are available as pen blanks, and are around 3/4" square by around 5"
long. You could cut whatever you should need from blanks that size.
There are some great suppliers of wood such as Penn State
Industries, Berea, Craft Supplies USA, WoodCraft and several others.
I also use veneers as inlays in titanium pens. There are several
exotic wood veneers that are around.020" thick, so are easily cut
with an X-Acto blade or by laser to very intricate shapes. A low
power laser engraver at your local trophy shop will do an awesome job
on cutting veneer. You can just bring them a CAD file or drawing of
what you have in mind. Different contrasting pieces can easily fit
together like a puzzle when cut this way, so the possibilities
multiply. The lasers can easily hold a thousandth of an inch, so
parts are very true to the drawn parts and are very repeatable.

I agree with what has been said about Wenge. It’s rough and
splintery. My favorite woods for inlays are African Olivewood, which
has a very pronounced grain (and smells like pizza when you machine
it); Bolivian Rosewood which has a very tight and even grain; African
Blackwood, which is extremely hard and fine grained; and Bocote,
which has a very pronounced grain. Others work too, but a lot of them
have a coarser grain and don’t work as well as these. When finishing
a CA finish, look for what’s called MicroMesh, which is special
sandpaper that goes to 12,000 grit. The suppliers above carry it. It
was originally created to fix scratches in acrylic aircraft canopies,
so will give an absolute perfect finish to the acrylic, but works on
raw wood or metals too. This is how I am able to get polished
titanium right next to spiraled inlays of Olivewood on a pen.
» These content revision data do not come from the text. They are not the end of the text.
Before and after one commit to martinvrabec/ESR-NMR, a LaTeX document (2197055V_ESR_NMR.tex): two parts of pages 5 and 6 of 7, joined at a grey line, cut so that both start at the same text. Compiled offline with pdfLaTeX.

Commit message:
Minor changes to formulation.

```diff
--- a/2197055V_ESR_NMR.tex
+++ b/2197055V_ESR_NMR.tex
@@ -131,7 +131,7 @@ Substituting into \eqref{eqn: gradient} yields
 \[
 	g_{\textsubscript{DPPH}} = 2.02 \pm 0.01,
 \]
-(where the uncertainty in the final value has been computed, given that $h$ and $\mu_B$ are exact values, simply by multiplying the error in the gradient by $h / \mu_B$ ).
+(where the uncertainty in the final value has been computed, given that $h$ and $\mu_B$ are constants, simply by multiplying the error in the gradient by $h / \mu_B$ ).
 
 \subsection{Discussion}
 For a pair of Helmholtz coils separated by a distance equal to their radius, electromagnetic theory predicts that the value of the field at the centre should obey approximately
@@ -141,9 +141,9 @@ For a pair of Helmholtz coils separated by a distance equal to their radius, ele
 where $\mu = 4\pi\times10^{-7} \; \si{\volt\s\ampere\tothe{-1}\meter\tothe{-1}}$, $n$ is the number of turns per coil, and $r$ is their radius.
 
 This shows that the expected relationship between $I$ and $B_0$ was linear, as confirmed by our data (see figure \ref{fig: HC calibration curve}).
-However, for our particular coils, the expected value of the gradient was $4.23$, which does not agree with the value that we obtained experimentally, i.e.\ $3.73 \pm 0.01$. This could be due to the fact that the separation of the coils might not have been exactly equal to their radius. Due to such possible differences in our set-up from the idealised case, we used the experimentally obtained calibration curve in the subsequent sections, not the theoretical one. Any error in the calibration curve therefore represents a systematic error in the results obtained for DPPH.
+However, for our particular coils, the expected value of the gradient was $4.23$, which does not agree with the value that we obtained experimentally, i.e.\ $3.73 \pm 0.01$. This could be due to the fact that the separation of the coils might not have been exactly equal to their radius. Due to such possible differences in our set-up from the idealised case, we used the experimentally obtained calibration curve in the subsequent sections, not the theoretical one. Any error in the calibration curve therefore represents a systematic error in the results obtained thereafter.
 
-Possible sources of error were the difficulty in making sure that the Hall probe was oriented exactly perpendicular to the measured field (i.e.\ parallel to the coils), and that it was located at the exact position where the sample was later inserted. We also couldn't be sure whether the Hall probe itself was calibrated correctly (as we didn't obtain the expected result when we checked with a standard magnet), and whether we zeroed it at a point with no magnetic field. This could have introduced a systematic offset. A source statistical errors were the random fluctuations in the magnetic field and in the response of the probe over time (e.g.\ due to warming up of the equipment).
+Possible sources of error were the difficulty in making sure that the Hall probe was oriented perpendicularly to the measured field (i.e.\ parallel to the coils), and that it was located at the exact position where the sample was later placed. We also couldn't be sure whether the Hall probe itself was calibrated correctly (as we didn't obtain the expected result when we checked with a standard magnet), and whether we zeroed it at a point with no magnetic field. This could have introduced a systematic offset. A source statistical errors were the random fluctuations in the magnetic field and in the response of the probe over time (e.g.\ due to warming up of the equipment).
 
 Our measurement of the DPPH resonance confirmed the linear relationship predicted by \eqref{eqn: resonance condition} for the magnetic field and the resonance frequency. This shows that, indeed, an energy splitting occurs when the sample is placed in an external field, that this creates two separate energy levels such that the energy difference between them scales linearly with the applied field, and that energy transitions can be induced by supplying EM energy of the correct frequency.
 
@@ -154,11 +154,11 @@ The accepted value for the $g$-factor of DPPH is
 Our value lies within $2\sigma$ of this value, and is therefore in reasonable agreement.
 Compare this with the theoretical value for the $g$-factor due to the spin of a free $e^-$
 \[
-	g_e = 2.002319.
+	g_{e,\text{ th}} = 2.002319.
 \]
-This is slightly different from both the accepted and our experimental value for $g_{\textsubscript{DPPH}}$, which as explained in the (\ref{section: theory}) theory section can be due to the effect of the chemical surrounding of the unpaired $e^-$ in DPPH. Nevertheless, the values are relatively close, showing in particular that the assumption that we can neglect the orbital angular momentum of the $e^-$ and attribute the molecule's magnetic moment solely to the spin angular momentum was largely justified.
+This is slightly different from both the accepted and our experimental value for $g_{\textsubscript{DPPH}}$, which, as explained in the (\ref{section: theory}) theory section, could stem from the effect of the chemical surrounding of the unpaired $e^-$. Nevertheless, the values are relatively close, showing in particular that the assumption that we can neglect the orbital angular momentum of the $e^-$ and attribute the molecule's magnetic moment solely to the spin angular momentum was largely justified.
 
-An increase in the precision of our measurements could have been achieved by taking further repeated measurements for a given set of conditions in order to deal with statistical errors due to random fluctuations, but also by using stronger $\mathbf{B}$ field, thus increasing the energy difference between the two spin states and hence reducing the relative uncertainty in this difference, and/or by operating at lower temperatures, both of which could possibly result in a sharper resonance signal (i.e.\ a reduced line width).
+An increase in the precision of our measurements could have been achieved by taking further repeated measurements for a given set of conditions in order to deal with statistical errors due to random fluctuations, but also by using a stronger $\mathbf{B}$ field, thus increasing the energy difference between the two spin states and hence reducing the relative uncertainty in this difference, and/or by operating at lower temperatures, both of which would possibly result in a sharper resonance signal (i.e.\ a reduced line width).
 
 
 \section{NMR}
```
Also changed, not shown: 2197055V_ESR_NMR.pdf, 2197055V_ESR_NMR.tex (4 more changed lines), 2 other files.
Good luck with your project.

Bruce Boone
Boone Titanium Rings

People can be sensitive to respiratory irritant wood dusts some more
than others. Google “toxic woods” You will find out quite a bit.
Utensils have been made of the maples, alder, bamboo. You really need
to do your homework.


... what woods are fine for being against the skin and > eating
utensils, etc? 

For a number of years I was seriously into carving wooden spoons,
usually from green wood, mostly using the Swedish techniques
championed by Willy Sundquist and his son (for examples of this kind
of work, see http://www.pinewoodforge.com/eating.spoons.html).

I found the following to be exceptional for utensils, rated more or
less in order of personal preference: hawthorn, pear wood, cherry,
apple wood, olive wood, boxwood (power carved not hand carved).

Others that are ok include: holly, dogwood, maples (rock maple is by
far the best of these), alder, magnolia, white oak if you can live
with the porous surface, aged fir (yup, fir. believe it or don’t).

Most of the exotic woods --rosewoods and the like-- are a bad idea
for utensils. There are rare exceptions but they’re so hard to come
by and you often have no idea how they were treated before they ended
up in your hands (some of the wood treatment methods used in the
"less developed" countries of the world would make your hair curl).

IMHO how you finish your utensils is at least as important as what
wood you use. Forget varnishes and shellac if you plan on actually
using the utensils. Oil and oil/wax finishes are the only way to go.

In my work I found that naturally air hardening oils worked very
well (eg. tung oil, raw linseed oil, grapeseed oil, etc). Raw tung
oil was probably the best I used but you MUST use the raw stuff
because “prepared” tung oils have heavy metal driers added that make
them very bad for your internal organs. Other good options included
olive oil (it air hardens VERY slowly but doesn’t tend to go terribly
rancid), raw linseed oil, and oil-beeswax combos. A slow boil in pure
cream works nicely too if that’s an option for you (sadly one must
discard the cream afterwards :slight_smile: ).

Feel free to contact me offline if you’d like more details.

Trevor F.
in The City of Light
Visit TouchMetal.com at http://www.touchmetal.com

I.J.S. makes beautiful inlay-ready rings, and blanks for earrings,
pendants, brooches, cufflinks, and what-have-you. Contact me
off-list for a catalog.

Dan Woodard, I.J.S.